• Task statement:
Should a line below contain the word "section", report it.

Segment Open

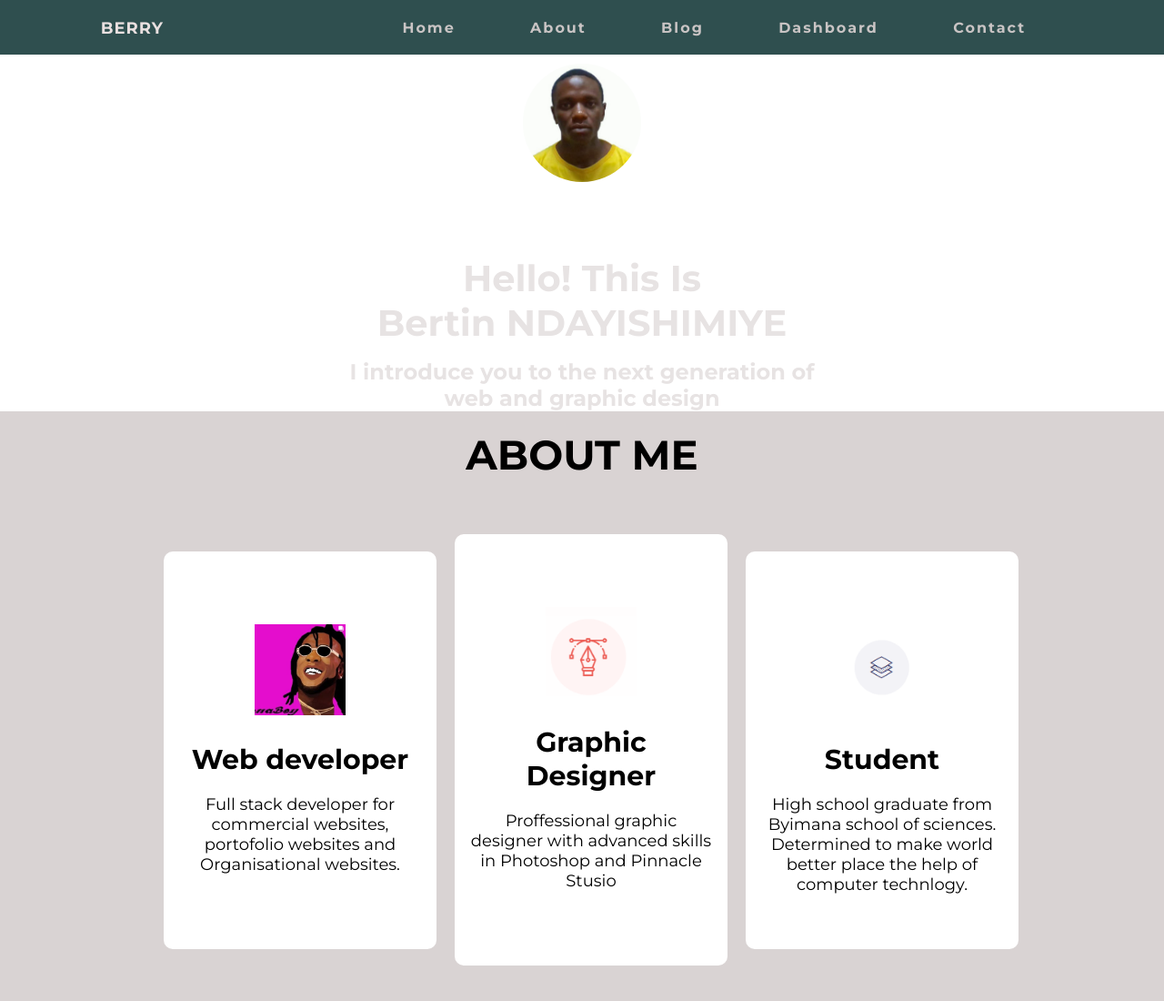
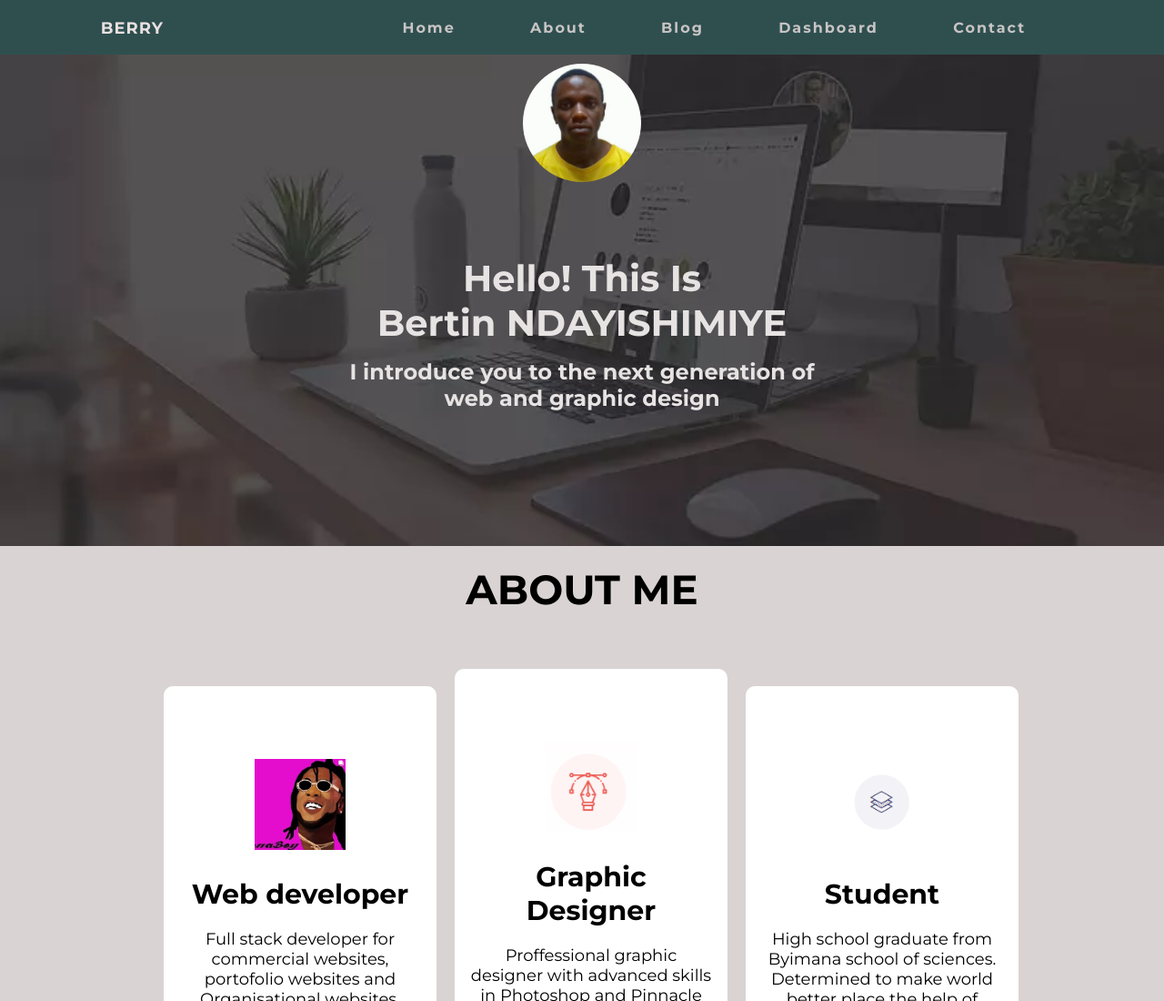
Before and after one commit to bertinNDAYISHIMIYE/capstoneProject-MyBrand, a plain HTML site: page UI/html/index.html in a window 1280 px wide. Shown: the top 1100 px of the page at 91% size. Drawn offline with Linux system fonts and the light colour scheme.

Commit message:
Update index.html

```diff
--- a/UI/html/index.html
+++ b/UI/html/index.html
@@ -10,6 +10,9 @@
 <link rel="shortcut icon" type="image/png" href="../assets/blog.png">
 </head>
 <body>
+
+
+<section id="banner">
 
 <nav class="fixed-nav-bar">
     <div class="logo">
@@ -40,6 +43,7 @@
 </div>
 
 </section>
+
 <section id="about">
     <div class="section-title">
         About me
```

Segment Closed

• Output below:
+<section id="banner">
 </section>
 <section id="about">
     <div class="section-title">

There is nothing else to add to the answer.